## Aim of the task
In the listing below, every line with the word "README" needs to be copied.

## Supplied entries
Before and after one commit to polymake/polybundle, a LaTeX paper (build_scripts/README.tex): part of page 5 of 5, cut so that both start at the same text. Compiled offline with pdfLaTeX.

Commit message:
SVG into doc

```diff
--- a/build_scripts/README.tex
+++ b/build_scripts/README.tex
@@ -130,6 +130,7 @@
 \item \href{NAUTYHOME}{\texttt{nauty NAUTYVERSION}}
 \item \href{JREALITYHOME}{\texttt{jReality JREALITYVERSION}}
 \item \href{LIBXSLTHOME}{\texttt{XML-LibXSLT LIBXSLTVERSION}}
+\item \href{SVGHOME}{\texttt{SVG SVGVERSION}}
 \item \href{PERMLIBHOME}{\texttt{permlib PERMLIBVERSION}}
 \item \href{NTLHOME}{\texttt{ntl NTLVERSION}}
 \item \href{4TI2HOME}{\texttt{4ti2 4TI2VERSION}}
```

## Response to this exercise
Before and after one commit to polymake/polybundle, a LaTeX paper (build_scripts/README.tex): part of page 5 of 5, cut so that both start at the same text. Compiled offline with pdfLaTeX.
--- a/build_scripts/README.tex
+++ b/build_scripts/README.tex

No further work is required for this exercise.